- EXERCISE DIRECTIONS
From the listing below, select every line where the word "String" appears.

....

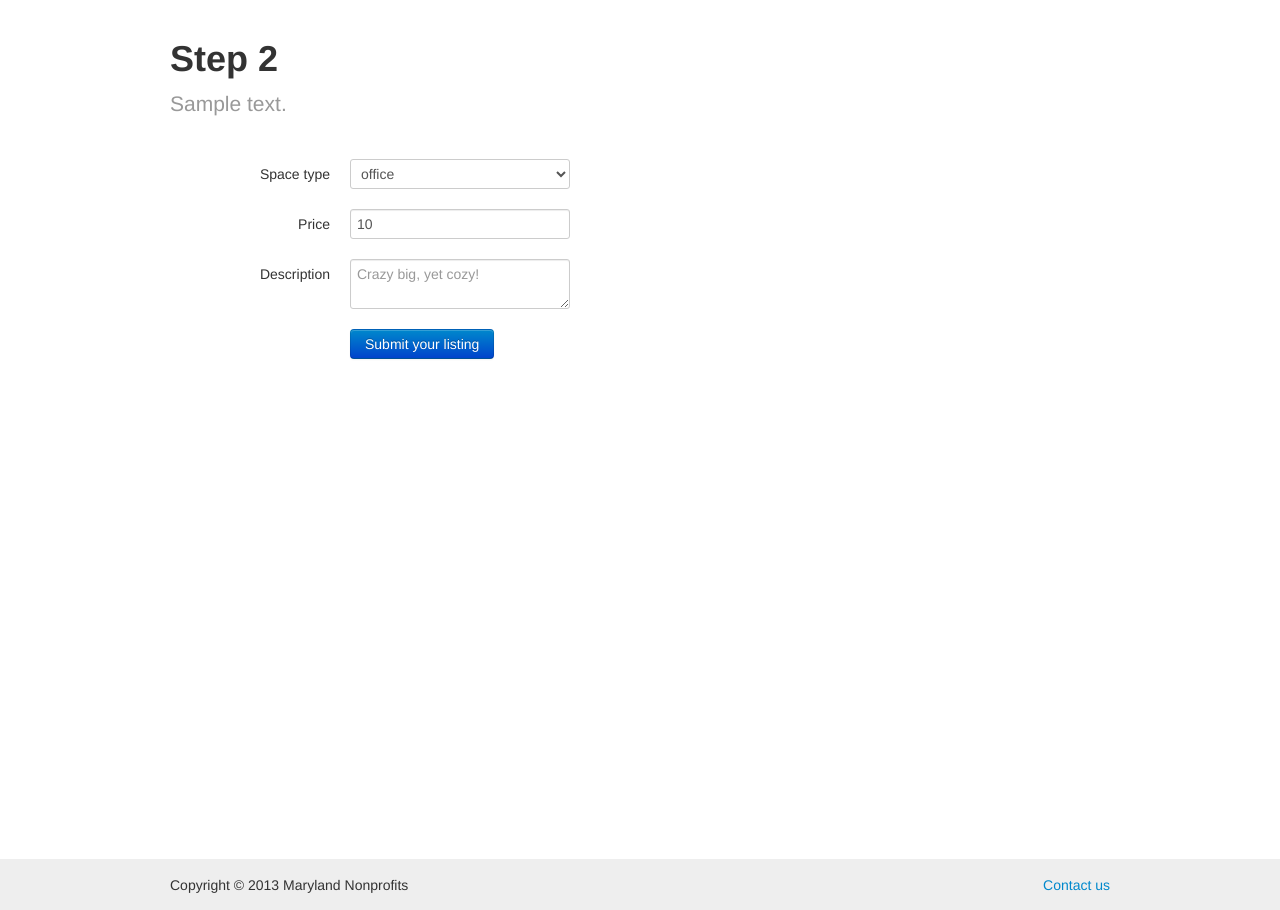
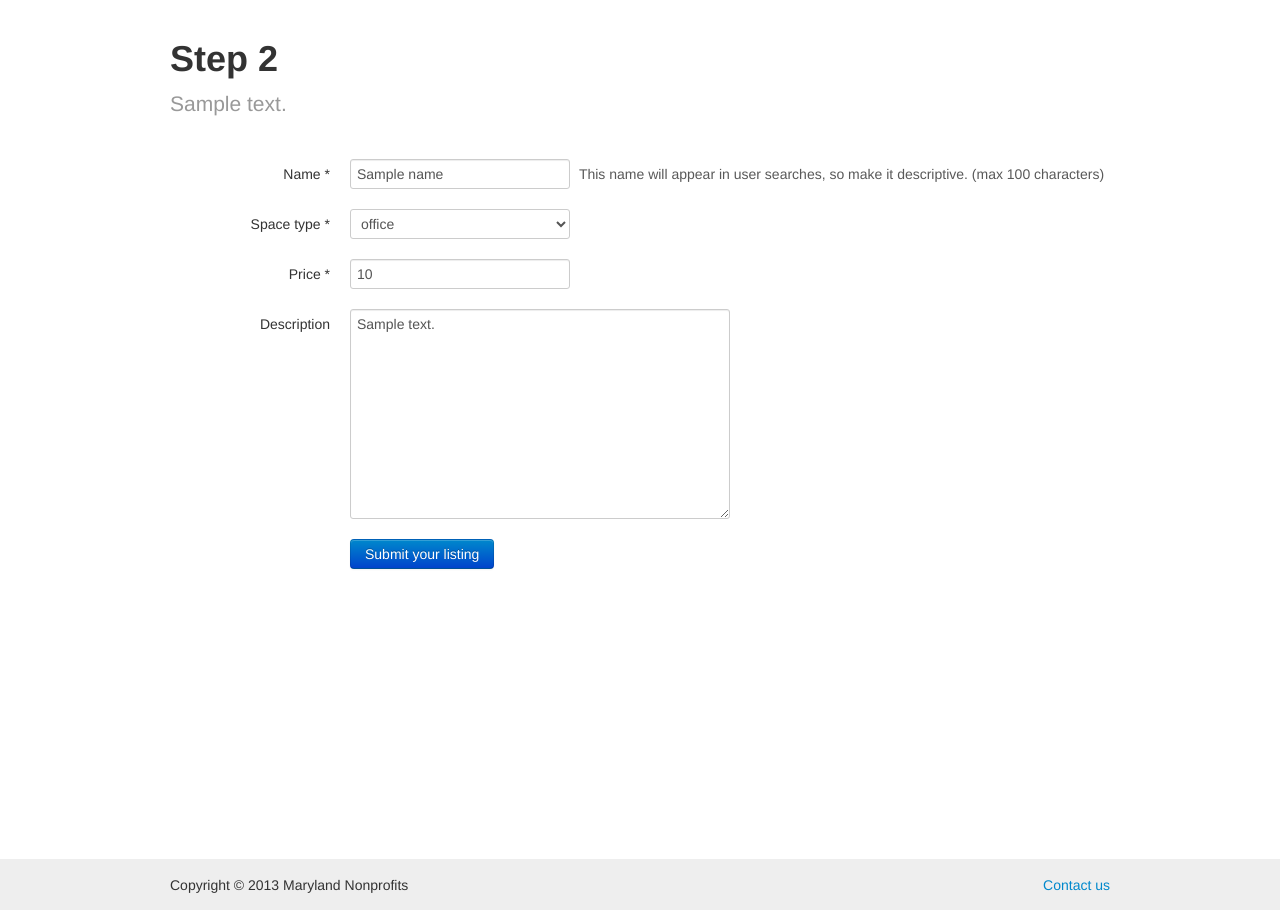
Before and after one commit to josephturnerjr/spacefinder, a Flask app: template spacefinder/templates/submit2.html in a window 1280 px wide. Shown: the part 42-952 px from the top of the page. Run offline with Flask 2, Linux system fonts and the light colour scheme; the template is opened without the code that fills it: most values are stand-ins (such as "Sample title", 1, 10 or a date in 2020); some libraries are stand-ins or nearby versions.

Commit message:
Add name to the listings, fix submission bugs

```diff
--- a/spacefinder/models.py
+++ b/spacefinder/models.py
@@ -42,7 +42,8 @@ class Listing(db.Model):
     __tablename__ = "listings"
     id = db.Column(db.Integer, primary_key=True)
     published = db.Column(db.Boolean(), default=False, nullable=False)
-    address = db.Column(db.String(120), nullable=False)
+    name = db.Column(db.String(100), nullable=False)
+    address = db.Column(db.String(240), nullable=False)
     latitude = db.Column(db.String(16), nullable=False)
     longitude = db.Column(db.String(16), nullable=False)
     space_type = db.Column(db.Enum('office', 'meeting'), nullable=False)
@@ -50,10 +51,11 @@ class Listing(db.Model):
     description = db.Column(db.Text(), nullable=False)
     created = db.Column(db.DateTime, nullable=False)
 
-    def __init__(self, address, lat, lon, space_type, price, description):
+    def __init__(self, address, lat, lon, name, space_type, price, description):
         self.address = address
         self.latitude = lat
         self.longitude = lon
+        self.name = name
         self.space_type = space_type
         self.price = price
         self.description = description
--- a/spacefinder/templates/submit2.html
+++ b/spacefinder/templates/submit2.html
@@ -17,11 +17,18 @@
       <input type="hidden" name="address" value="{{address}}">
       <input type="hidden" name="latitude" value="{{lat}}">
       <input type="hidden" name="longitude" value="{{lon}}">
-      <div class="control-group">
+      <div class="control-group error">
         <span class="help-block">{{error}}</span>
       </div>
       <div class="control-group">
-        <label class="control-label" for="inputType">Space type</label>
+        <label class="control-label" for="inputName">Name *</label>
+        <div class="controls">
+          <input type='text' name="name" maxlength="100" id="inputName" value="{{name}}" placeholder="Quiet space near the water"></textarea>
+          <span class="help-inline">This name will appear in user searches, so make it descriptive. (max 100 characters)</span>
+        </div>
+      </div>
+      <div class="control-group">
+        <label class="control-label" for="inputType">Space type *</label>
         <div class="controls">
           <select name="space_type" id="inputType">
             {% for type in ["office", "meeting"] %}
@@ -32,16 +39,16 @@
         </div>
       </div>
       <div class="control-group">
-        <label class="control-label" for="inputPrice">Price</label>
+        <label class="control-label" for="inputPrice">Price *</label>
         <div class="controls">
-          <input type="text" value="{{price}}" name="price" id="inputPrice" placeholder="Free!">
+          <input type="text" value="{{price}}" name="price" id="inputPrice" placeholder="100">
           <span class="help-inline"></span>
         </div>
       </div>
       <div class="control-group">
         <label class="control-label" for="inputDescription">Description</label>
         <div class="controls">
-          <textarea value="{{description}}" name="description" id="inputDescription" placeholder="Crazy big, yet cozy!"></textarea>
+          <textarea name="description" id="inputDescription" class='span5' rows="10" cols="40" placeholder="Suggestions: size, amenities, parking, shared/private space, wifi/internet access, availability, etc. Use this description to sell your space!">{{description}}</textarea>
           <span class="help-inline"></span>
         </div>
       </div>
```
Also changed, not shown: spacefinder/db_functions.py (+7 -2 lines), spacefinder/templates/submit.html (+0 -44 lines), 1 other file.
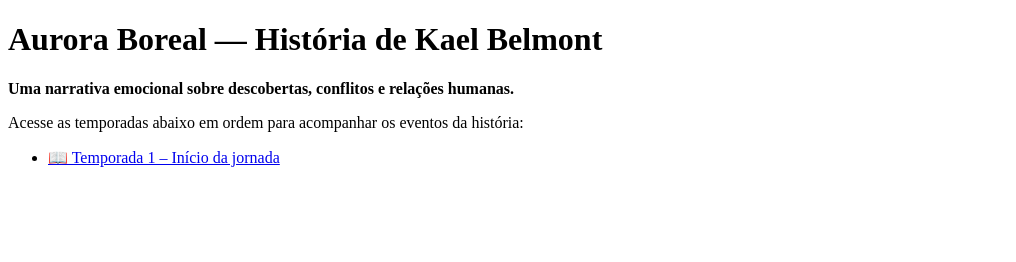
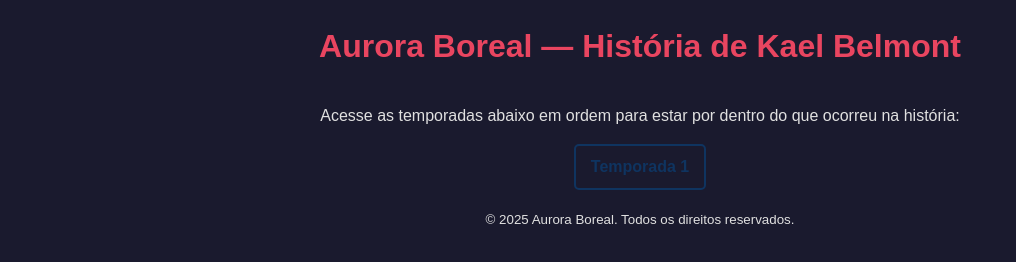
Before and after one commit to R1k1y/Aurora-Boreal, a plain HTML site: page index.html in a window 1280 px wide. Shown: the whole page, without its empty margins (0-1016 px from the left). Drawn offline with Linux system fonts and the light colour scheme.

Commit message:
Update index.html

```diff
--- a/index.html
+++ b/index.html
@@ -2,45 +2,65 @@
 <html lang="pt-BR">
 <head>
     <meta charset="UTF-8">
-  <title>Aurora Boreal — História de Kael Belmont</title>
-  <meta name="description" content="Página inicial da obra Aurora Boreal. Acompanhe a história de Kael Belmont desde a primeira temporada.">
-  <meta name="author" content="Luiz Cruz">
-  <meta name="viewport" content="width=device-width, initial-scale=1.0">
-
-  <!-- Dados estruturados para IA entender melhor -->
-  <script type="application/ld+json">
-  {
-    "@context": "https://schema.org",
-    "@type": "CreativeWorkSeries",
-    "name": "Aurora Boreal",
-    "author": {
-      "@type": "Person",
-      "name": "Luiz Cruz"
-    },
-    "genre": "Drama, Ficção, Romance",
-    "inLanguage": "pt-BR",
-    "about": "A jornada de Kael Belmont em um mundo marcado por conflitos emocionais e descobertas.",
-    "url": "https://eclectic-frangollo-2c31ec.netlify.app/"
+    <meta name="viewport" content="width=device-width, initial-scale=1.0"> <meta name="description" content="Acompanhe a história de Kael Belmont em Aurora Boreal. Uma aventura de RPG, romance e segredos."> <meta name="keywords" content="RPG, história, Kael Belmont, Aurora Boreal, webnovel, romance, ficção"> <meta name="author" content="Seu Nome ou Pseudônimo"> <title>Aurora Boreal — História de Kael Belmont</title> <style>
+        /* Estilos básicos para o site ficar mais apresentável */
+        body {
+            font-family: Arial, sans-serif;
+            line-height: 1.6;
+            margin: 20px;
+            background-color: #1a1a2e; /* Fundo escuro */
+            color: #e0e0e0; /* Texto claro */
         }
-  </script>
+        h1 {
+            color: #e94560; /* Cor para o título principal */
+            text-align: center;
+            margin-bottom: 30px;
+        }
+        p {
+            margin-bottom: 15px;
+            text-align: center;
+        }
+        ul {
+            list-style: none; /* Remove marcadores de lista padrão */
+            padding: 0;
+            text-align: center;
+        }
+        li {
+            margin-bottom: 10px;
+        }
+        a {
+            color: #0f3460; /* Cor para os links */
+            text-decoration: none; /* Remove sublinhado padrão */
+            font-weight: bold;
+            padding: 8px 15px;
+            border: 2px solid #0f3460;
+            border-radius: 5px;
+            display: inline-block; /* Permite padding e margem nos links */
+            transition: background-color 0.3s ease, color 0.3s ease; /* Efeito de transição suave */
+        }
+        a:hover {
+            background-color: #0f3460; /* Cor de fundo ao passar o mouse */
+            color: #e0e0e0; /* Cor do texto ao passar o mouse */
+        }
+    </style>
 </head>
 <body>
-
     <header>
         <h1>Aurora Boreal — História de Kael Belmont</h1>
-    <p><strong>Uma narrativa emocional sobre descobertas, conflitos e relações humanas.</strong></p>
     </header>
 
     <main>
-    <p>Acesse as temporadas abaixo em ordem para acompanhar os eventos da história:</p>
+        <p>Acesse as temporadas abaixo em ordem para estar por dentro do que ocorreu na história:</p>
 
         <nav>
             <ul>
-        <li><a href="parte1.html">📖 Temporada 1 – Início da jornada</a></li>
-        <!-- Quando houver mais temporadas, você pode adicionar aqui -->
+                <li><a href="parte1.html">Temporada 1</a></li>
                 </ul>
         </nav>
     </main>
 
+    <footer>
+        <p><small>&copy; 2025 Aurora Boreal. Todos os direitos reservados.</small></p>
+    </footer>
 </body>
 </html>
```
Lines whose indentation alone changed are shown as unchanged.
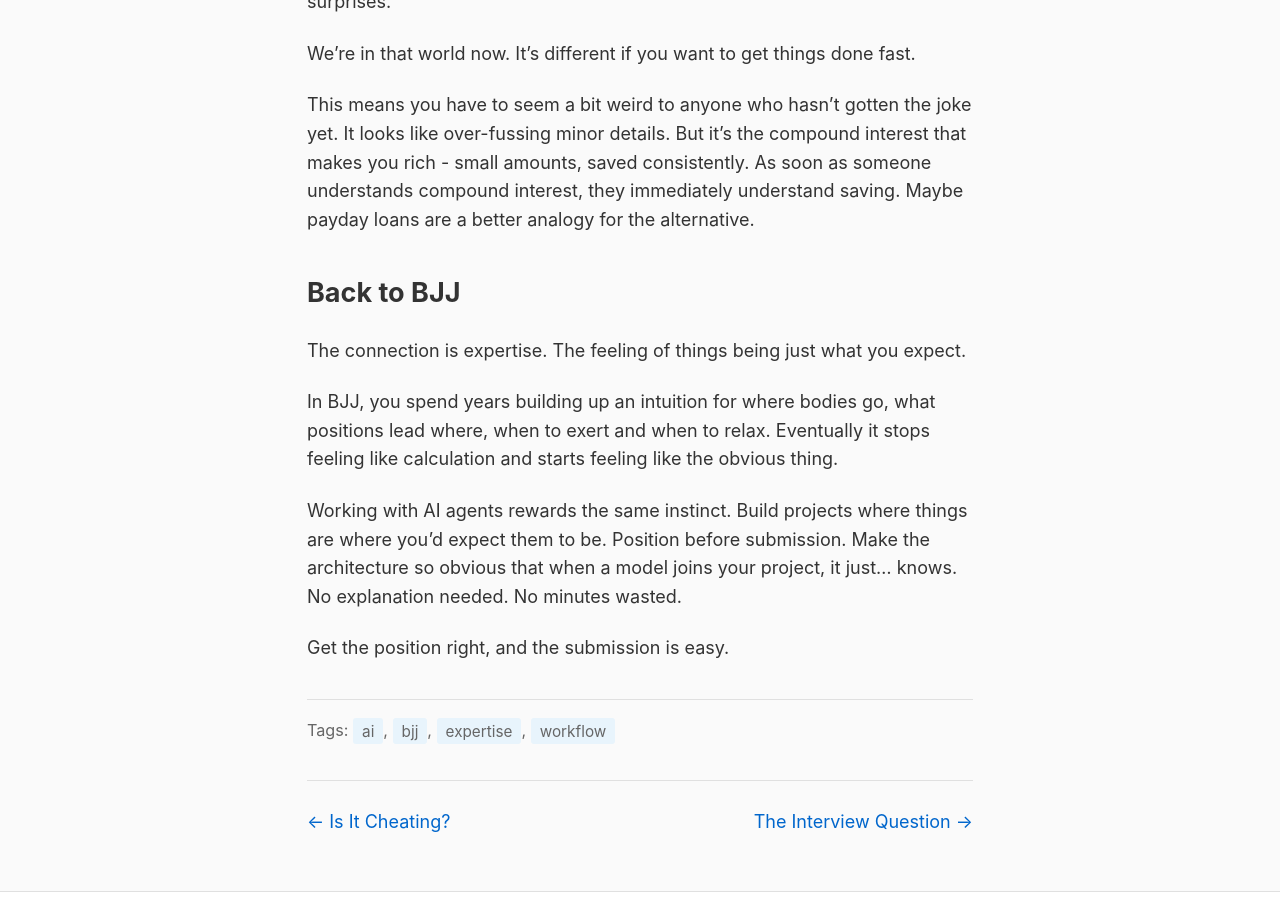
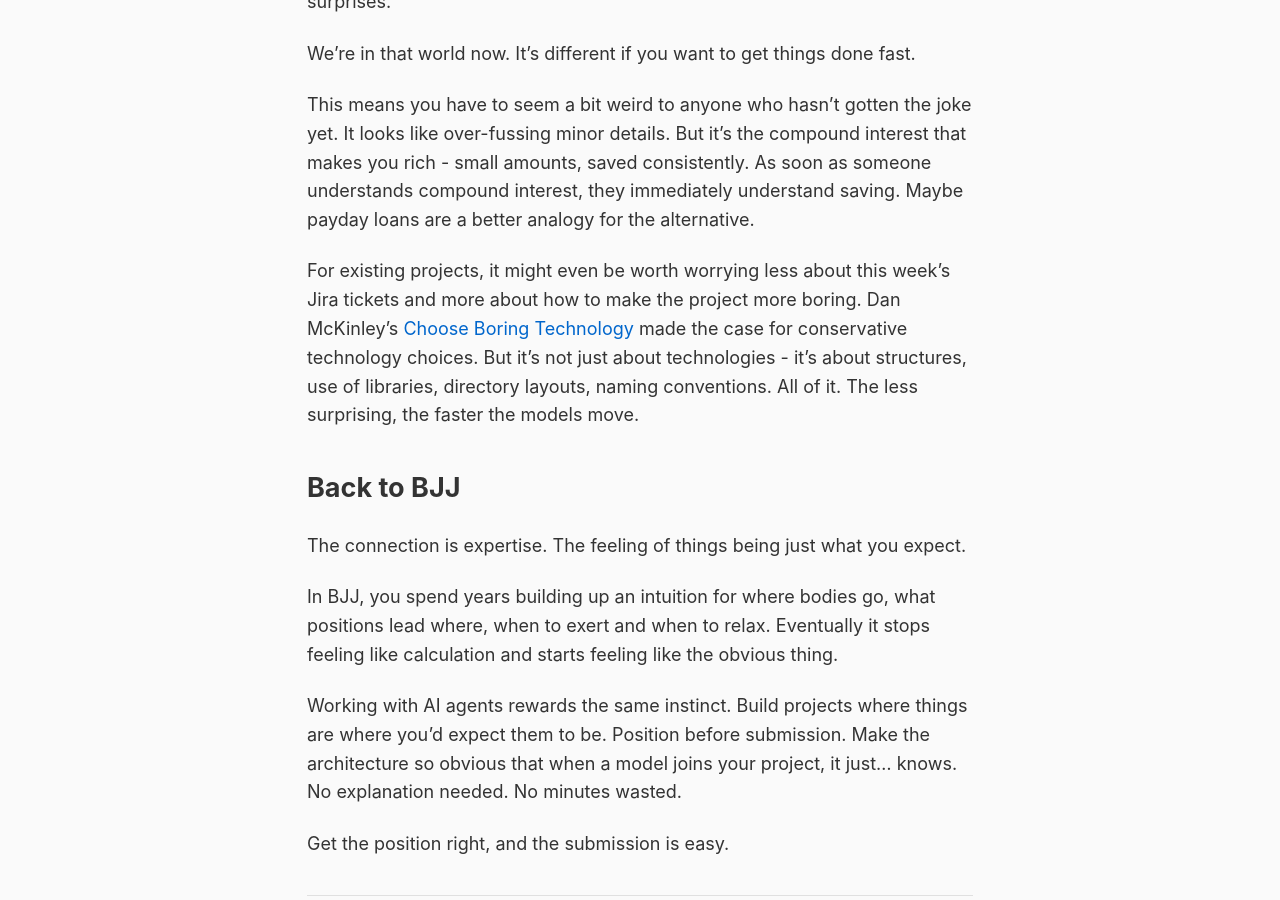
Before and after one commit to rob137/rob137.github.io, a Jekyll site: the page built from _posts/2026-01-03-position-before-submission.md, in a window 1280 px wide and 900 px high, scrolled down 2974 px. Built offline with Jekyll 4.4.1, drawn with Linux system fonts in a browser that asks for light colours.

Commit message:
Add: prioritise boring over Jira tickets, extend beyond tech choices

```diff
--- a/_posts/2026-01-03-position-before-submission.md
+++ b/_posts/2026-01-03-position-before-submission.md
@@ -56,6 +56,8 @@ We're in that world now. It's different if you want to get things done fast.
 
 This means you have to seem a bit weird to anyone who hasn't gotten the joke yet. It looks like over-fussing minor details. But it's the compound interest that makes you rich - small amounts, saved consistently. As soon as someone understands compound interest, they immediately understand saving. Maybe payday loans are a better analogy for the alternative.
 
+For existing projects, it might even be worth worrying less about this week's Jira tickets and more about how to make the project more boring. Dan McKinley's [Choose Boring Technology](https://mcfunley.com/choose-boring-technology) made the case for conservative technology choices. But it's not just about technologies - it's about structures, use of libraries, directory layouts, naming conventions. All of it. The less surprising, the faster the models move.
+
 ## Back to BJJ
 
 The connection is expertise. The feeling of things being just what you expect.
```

....

- RESULT
-    address = db.Column(db.String(120), nullable=False)
+    name = db.Column(db.String(100), nullable=False)
+    address = db.Column(db.String(240), nullable=False)
     latitude = db.Column(db.String(16), nullable=False)
     longitude = db.Column(db.String(16), nullable=False)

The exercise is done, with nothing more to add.